- Diebold Inc. agreed to a $2.6 million settlement over
allegations it sold the state faulty touch-screen voting machines, Attorney
General Bill Lockyer said Wednesday.
- State and county prosecutors had sued the Texas maker
of automated teller machines over allegations Diebold used bait-and-switch
tactics in selling unreliable electronic voting systems that lacked federal
and state certification and were vulnerable to computer hackers and software
- Under the proposed settlement, Diebold will pay about
$1.6 million to the state, $475,000 to Alameda County and $500,000 to the
University of California Institute of Governmental Studies. The institute
will use the money to research ways to train poll workers on electronic
- Diebold also will reimburse Alameda, Plumas, Kern, San

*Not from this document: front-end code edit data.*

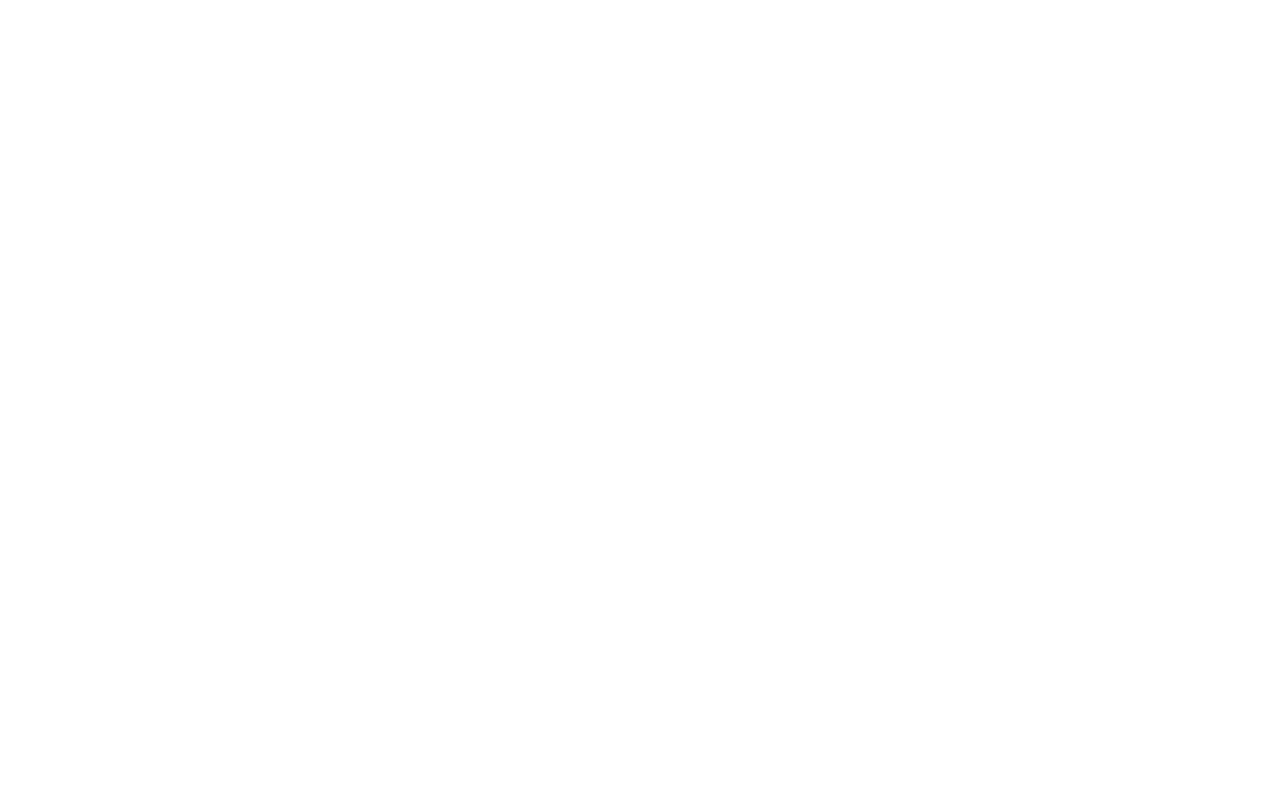
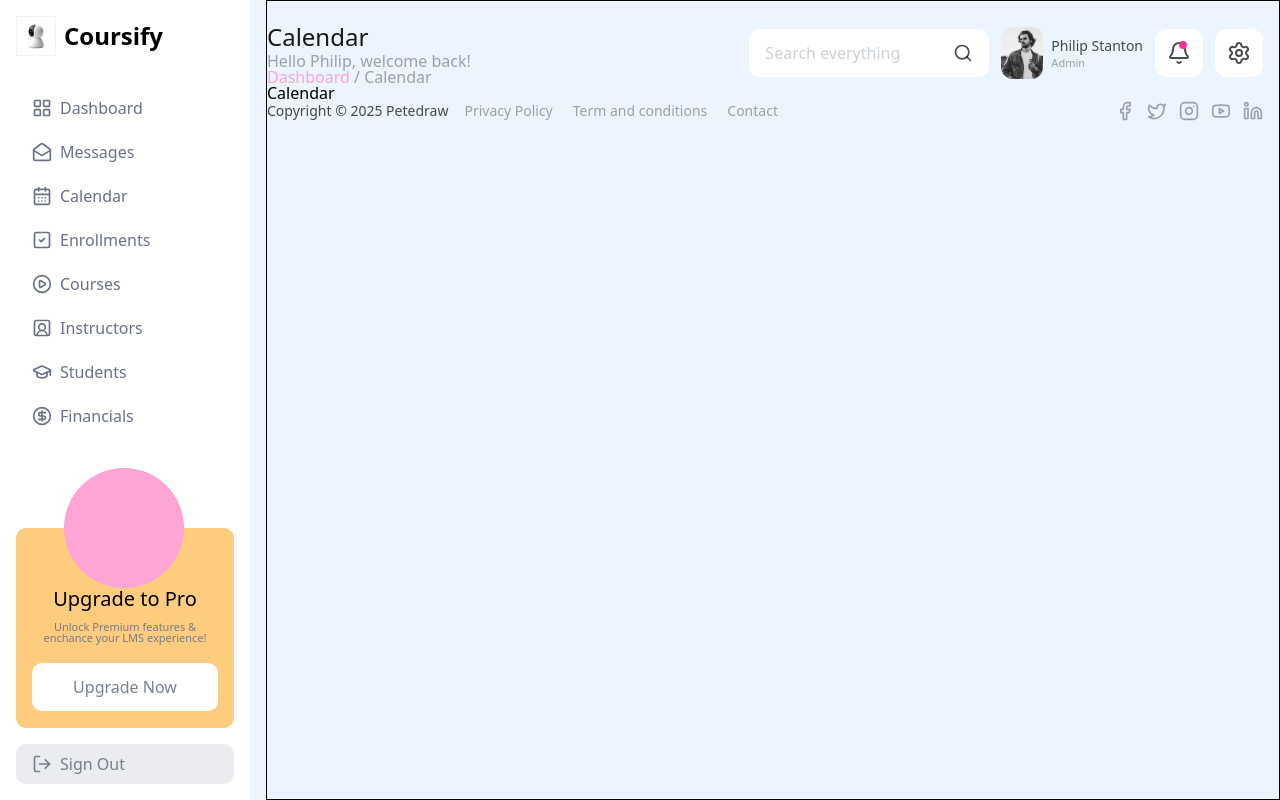
Before and after one commit to Oswald-Setumte/Coursify, a React (Vite) app: page /calendar in a window 1280 px wide. Before the commit this address had no page. Built offline with nearby package versions, Linux system fonts and the light colour scheme.

Commit message:
start calendar page

```diff
--- a/src/App.tsx
+++ b/src/App.tsx
@@ -2,6 +2,7 @@
 import { BrowserRouter, Route, Routes } from "react-router";
 import Layout from "./Components/Layout/Layout";
 import Dashboard from "./Pages/Dashboard";
+import Calendar from "./Pages/Calendar";
 
 function App() {
   const [user, setUser] = useState("Philip");
@@ -16,6 +17,14 @@
             </Layout>
           }
         />
+        <Route
+          path="/calendar"
+          element={
+            <Layout title="Calendar" user={user}>
+              <Calendar />
+            </Layout>
+          }
+        />
       </Routes>
     </BrowserRouter>
   );
--- /dev/null
+++ b/src/Pages/Calendar.tsx
@@ -0,0 +1,7 @@
+
+
+const Calendar = () => {
+  return <div>Calendar</div>;
+};
+
+export default Calendar;
```
Also changed, not shown: 1 other file (tests, documents, lock files or other folders).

Joaquin, San Diego and Los Angeles counties for some of the costs to set
up voting backup measures in last week's general election.